In 1614, a delegation of merchants and horticulture specialists visited Aden, Yemen in order to learn how coffee was grown and processed, transporting a plant from Aden to Amsterdam two years later. From there, coffee tree seeds were sent throughout Dutch colonies such as Java, Indonesia.
(Did you know that our name, Klatch, comes from the Dutch word meaning, “coffee and conversation”? More on that here. Our co-founder, Cindy Perry, is from the Netherlands.)
Coffee Expands to France, and from there, throughout the Caribbean, South, and Central America
In 1714, the Mayor of Amsterdam presented a gift of a young coffee plant to King Louis XIV of France, which the King ordered to be planted in the Royal Botanical Garden in Paris. In 1723, Gabriel de Clieu, a young naval officer, obtained a seedling from the King’s plant, transporting it to Martinique, France.
This seedling is credited with over 18 million coffee trees on the island of Martinique, and is also known as the parent of all coffee trees throughout the Caribbean, South, and Central America.
More About the Origin of Coffee
Interested in reading more about the origin and different varietals of coffee? Check out our other blogs:
Speaking of Varietals, have you tried our NEW Geisha?
Geisha Coffee is a varietal that originated in Ethiopia and is most well-known in a specific location and microclimate in Panama, making this a rare, high-scoring variety that routinely breaks records at auction.
As seen on “Billions”, setting the world record price of over $6k a pound for coffee, Klatch is proud to once again offer 2 unique geishas from the Lamastus Family and their award-winning Elida Estate.

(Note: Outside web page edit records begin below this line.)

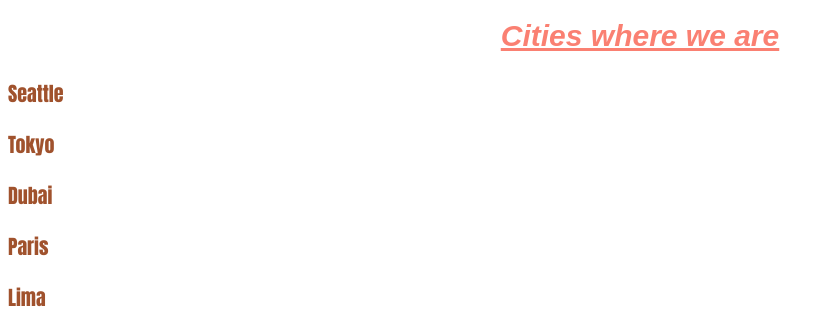
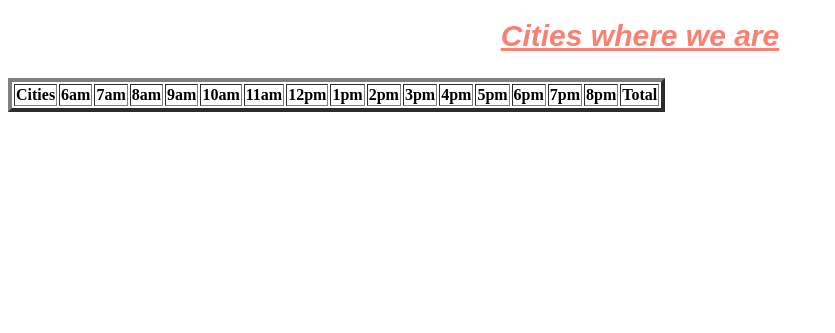
Before and after one commit to edewell/cookie-stand, a plain HTML site: page lab 06/sales.html in a window 1280 px wide. Shown: the part 536-869 px from the top of the page, without its empty margins (0-835 px from the left). After the commit the page ends 800 px from the top, so only its background shows below. Drawn offline with Linux system fonts and the light colour scheme.

Commit message:
sales.html

```diff
--- a/lab 06/sales.html
+++ b/lab 06/sales.html
@@ -15,7 +15,7 @@
         <img src="https://codefellows.github.io/code-201-guide/curriculum/class-06/lab/assets/salmon.png" alt-="Salmon" class="center" >
     </nav>
 
-    <script src="data.js"></script>
+
     <h1>Sales</h1>
     <style>
         h1{
@@ -26,7 +26,7 @@
         }
     </style>
     <h2><u><i>Cities where we are</i></u></h2>
-    <h3>Seattle</h3>
+    <!-- <h3>Seattle</h3>
     <ul id="Seattle"></ul>
     <h3>Tokyo</h3>
     <ul id="Tokyo"></ul>
@@ -35,7 +35,30 @@
     <h3>Paris</h3>
     <ul id="Paris"></ul>
     <h3>Lima</h3>
-    <ul id="Lima"></ul>
+    <ul id="Lima"></ul> -->
+    <table id="mySales" border="4">
+        <tr>
+            <th>Cities</th>
+            <th>6am</th>
+            <th>7am</th>
+            <th>8am</th>
+            <th>9am</th>
+            <th>10am</th>
+            <th>11am</th>
+            <th>12pm</th>
+            <th>1pm</th>
+            <th>2pm</th>
+            <th>3pm</th>
+            <th>4pm</th>
+            <th>5pm</th>
+            <th>6pm</th>
+            <th>7pm</th>
+            <th>8pm</th>
+            <th>Total</th>
+        </tr>
+
+    </table>
+    <script src="data.js"></script>
     <style>
         h2{
             color: salmon;
@@ -58,5 +81,6 @@
             font-family: Impact, Haettenschweiler, 'Arial Narrow Bold', sans-serif;
         }
     </style>
+
 </body>
 </html>
```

Our NEW Panama Elida Plano ASD Natural Geisha is bursting with flavor notes of watermelon, jolly rancher, plum, creamy caramel, and black cherry. You’ll notice pear and chocolate notes come through over time, as well as white peach, jasmine, and finishing with notes of raspberry. Mike scores our Elida Plano at 90.5 points.
Looking for a Fall Blend?
Our Candied Apple Fall Blend is available for a limited time, with flavor notes of molasses, candied apple, and dates. Enjoy as a drip or espresso.
Learn Something New About Coffee?
If you’ve enjoyed our dip into the origin stories of coffee and some of its history, share our post with a friend!